**Try it:**
Could you filter the listing for lines with the word "Господарська" and return them?

BEGIN

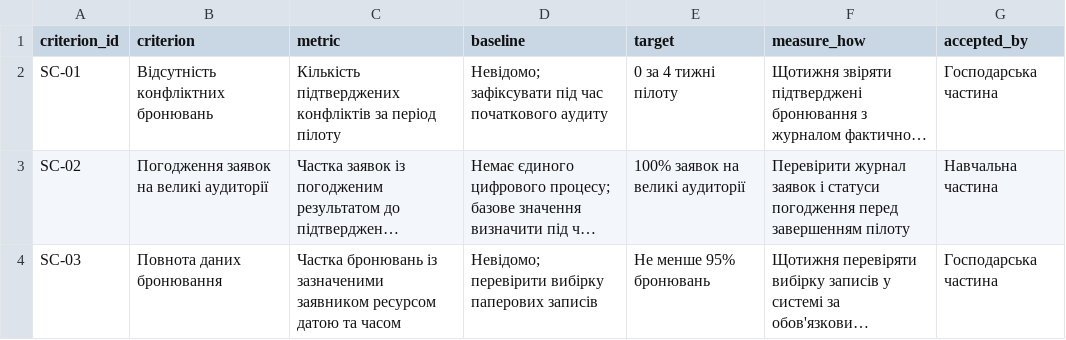
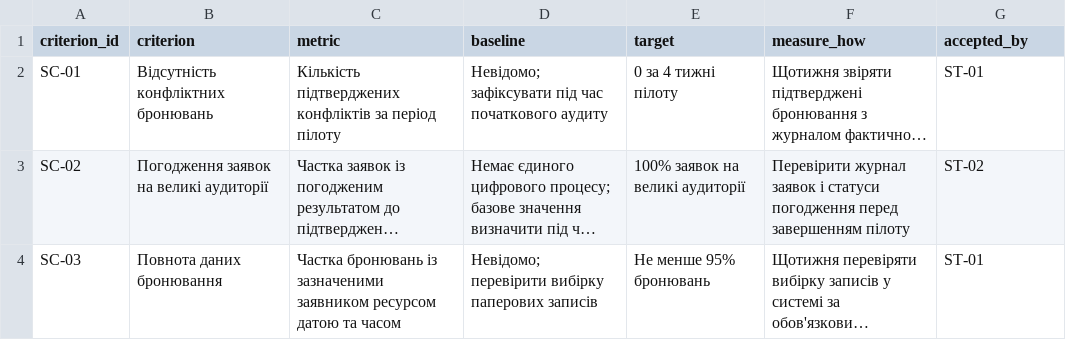
Before and after one commit to DmytroDolzhenko/pm-2026-kn41-dolzhenko, a CSV file: lr05_charter/success_criteria.csv, drawn as a sheet; long unchanged cells end in …; the diff names each change by its address in the sheet, - before the commit and + after, or states it on an @@ line.

Commit message:
Duplicate success criteria entries with new accepted_by

```diff
--- a/lr05_charter/success_criteria.csv
+++ b/lr05_charter/success_criteria.csv
-G2 (accepted_by): Господарська частина
+G2 (accepted_by): ST-01
-G3 (accepted_by): Навчальна частина
+G3 (accepted_by): ST-02
-G4 (accepted_by): Господарська частина
+G4 (accepted_by): ST-01
```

END

**Expected answer:**
-G2 (accepted_by): Господарська частина
-G4 (accepted_by): Господарська частина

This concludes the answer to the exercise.